Wingspan 36 feet
Height on Floats 13 feet 6 inches
Engines 2x Rotax 912uls
4 Cylinder Horizontally Opposed Water Cooled
100 horsepower Each
2 Warp Drive Composite Fixed Pitch Propellers
Maximum Speed 100 mph
Cruise Speed 50-100 mph
Smooth Air 100 mph
Normal 50-85 mph
Stall 39 mph
Need a gift certificate. Call or email us and we will get you setup.
Steps To A Multi Engine Sea Rating
Valid US Government Photo Id (Drivers License, Military Id, or Passport)
Valid FAA 3rd Class Medical or Higher or BasicMed Qualification
Valid FAA Multi Engine Airplane Land and Single Engine Sea Private or Higher Certificate
Current Logbook for sign-offs and showing a current BFR
The Private or Commercial MES Rating in the 2018 AirCam runs $4500 and includes instructor, fuel, checkride, and all that view.
Special rates and conditions apply for instruction at sites other than Shelby Co Airport (KEET) .
Recurrency and extraneous flying @ $ 495/hr. Minimum time 1 hour
1. Get your ground school done.
We highly recommend the Gleim Aviation Seaplane Add-on Rating Course for only $29.95.GLEIM SARC. Your other option is to Buy & Read Notes of a Seaplane Instructor by Burke Mees:Order from ASA, Aircraft Spruce, or Lake & Air.
2. Print & Read all of the The AirCam Training Guide (click here)
3. Become familiar with the appropriate FAA Airman Certification Standards for either the Commercial rating being sought.

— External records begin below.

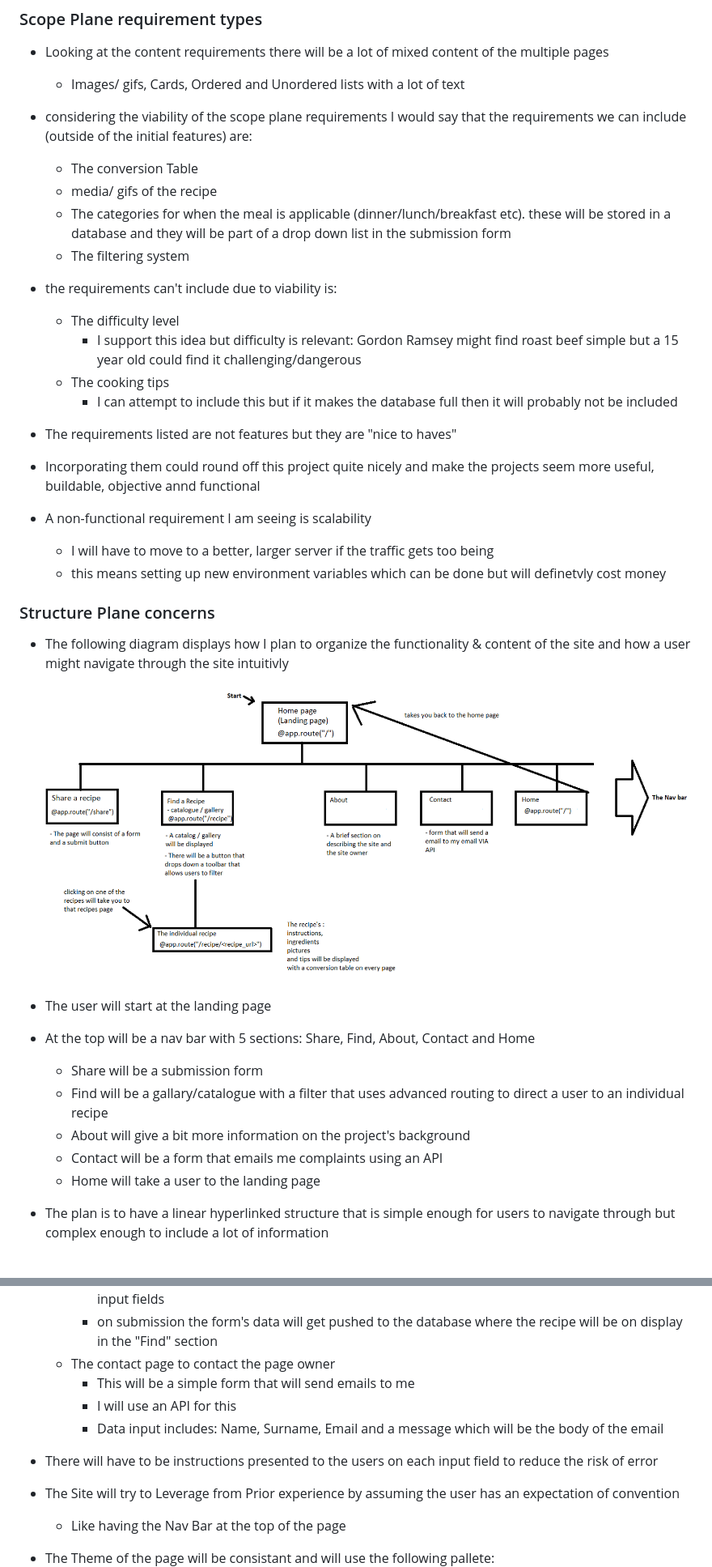
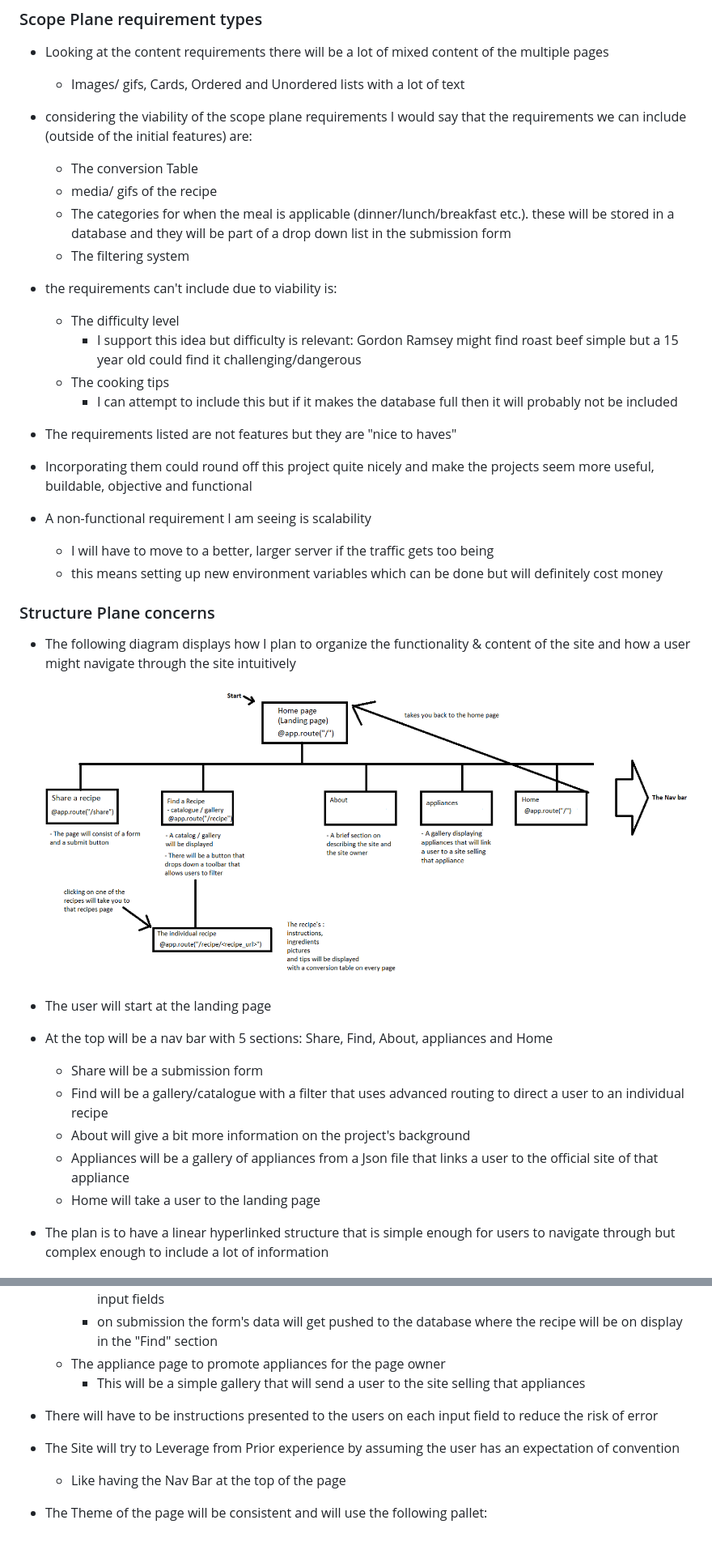
Before and after one commit to KeisGSmit/5IngredientFoods, a Markdown page: README.md, 2 parts joined by grey strips. Shown: that part at 81% size. GitHub-like rendering; pictures changed too: Readme_sourceFiles/Structure_plane.png; blank space fills up the shorter version.

```diff
--- a/README.md
+++ b/README.md
@@ -160,7 +161,7 @@ of certain cooking equipment used in the different recipes and these can be
 we can include (outside of the initial features) are:
     - The conversion Table
     - media/ gifs of the recipe
-    - The categories for when the meal is applicable (dinner/lunch/breakfast etc). these will be stored in a database and they will be part of a drop down list in the submission form
+    - The categories for when the meal is applicable (dinner/lunch/breakfast etc.). these will be stored in a database and they will be part of a drop down list in the submission form
     - The filtering system
 - the requirements can't include due to viability is:
     - The difficulty level
@@ -170,26 +171,26 @@ we can include (outside of the initial features) are:
 
 
 - The requirements listed are not features but they are "nice to haves"
-- Incorporating them could round off this project quite nicely and make the projects seem more useful, buildable, objective annd functional
+- Incorporating them could round off this project quite nicely and make the projects seem more useful, buildable, objective and functional
 
 - A non-functional requirement I am seeing is scalability
     - I will have to move to a better, larger server if the traffic gets too being
-    - this means setting up new environment variables which can be done but will definetvly cost money
+    - this means setting up new environment variables which can be done but will definitely cost money
 
 ### Structure Plane concerns
 
 - The following diagram displays how I plan to organize the functionality & content
-of the site and how a user might navigate through the site intuitivly
+of the site and how a user might navigate through the site intuitively
 
 ![Structure plane](Readme_sourceFiles/Structure_plane.png)
 
 - The user will start at the landing page
-- At the top will be a nav bar with 5 sections: Share, Find, About, Contact and Home
+- At the top will be a nav bar with 5 sections: Share, Find, About, appliances and Home
     - Share will be a submission form
-    - Find will be a gallary/catalogue with a filter that uses advanced routing
+    - Find will be a gallery/catalogue with a filter that uses advanced routing
      to direct a user to an individual recipe
     - About will give a bit more information on the project's background
-    - Contact will be a form that emails me complaints using an API
+    - Appliances will be a gallery of appliances from a Json file that links a user to the official site of that appliance
     - Home will take a user to the landing page
 
 - The plan is to have a linear hyperlinked structure that is simple enough
@@ -227,14 +228,13 @@ This is my attempt at trying to draw an ERS diagram of the databases
         - there are input fields to enter data
         - if more ingredients/instructions need to be added there will be a button that "reveals"/"adds" more input fields
         - on submission the form's data will get pushed to the database where the recipe will be on display in the "Find" section
-    - The contact page to contact the page owner
-        - This will be a simple form that will send emails to me
-        - I will use an API for this
-        - Data input includes: Name, Surname, Email and a message which will be the body of the email
+    - The appliance page to promote appliances for the page owner
+        - This will be a simple gallery that will send a user to the site selling that appliances
+
 - There will have to be instructions presented to the users on each input field to reduce the risk of error
 - The Site will try to Leverage from Prior experience by assuming the user has an expectation of convention
     - Like having the Nav Bar at the top of the page
 
-- The Theme of the page will be consistant and will use the following pallete:
+- The Theme of the page will be consistent and will use the following pallet:
 ![Colour pallet for the site](Readme_sourceFiles/pallet.png)
 
```
Also changed, not shown: other parts of README.md (+38 -23 lines).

3. Contact WaterWings to arrange an appointment.
Phone 205-651-7000 or Toll-Free 1-888-I-FLY-WET (435-9938) or e-mail email@example.com
4. Paperwork: It is a good idea to have your 8710 Pilot Application (click here) completed either preferably through IACRA (click here) or the paper form (click here) For the aircraft type use EXHIB-EXPER-DOM
5. Arrive & Fly on day one with comfortable clothes, an open mind and a desire for adventure.
6. Go to www.CWDPE.com and schedule a checkride. This is primarily to get all of your information for the checkride
7. Bring Pilot License, Driver License, Logbook, Medical, W/B, 32G-64G Sd Card or Memory Stick for Videos.
Day 1: Flight Lesson #1
First, a thorough pre-flight and discussion of differences in land vs. float planes. The flight will last 2 to 3 hours, focusing on:
Getting to know the airplane on water & in the air
Studying different types of water, landing opportunities, & characteristics of each
Lots of take-offs & landings
Bush Pilot techniques
Next, it’s time to take a breather for a few hours, or the evening—and get some food! You’ll have ground school over a meal if the timing works out; otherwise it will be done somewhere that’s convenient.
Day 2: Flight Lesson #2
Get answers to any questions from ground school
Polish the last lesson’s maneuvers
Add more complicated water maneuvers, plus crosswind and glassy water take-offs & landings.
If everything is in order you’ll take the checkride, which includes about an hour of oral and an hour of flight time with the flight examiner.
ACRA FAA Electronic 8710 form --- Please have this filled out and tell us when you submit it and let me know your FTN Use EXHIB-EXPER-DOM for the AirCam.
We highly recommend the GLEIM Seaplane Add-on Rating Course for only $29.95.GLEIM SARC
Or if you prefer to read a book: Buy & Read Notes of a Seaplane Instructor by Burke Mees:
Order from ASA, Aircraft Spruce, Amazon, or Lake & Air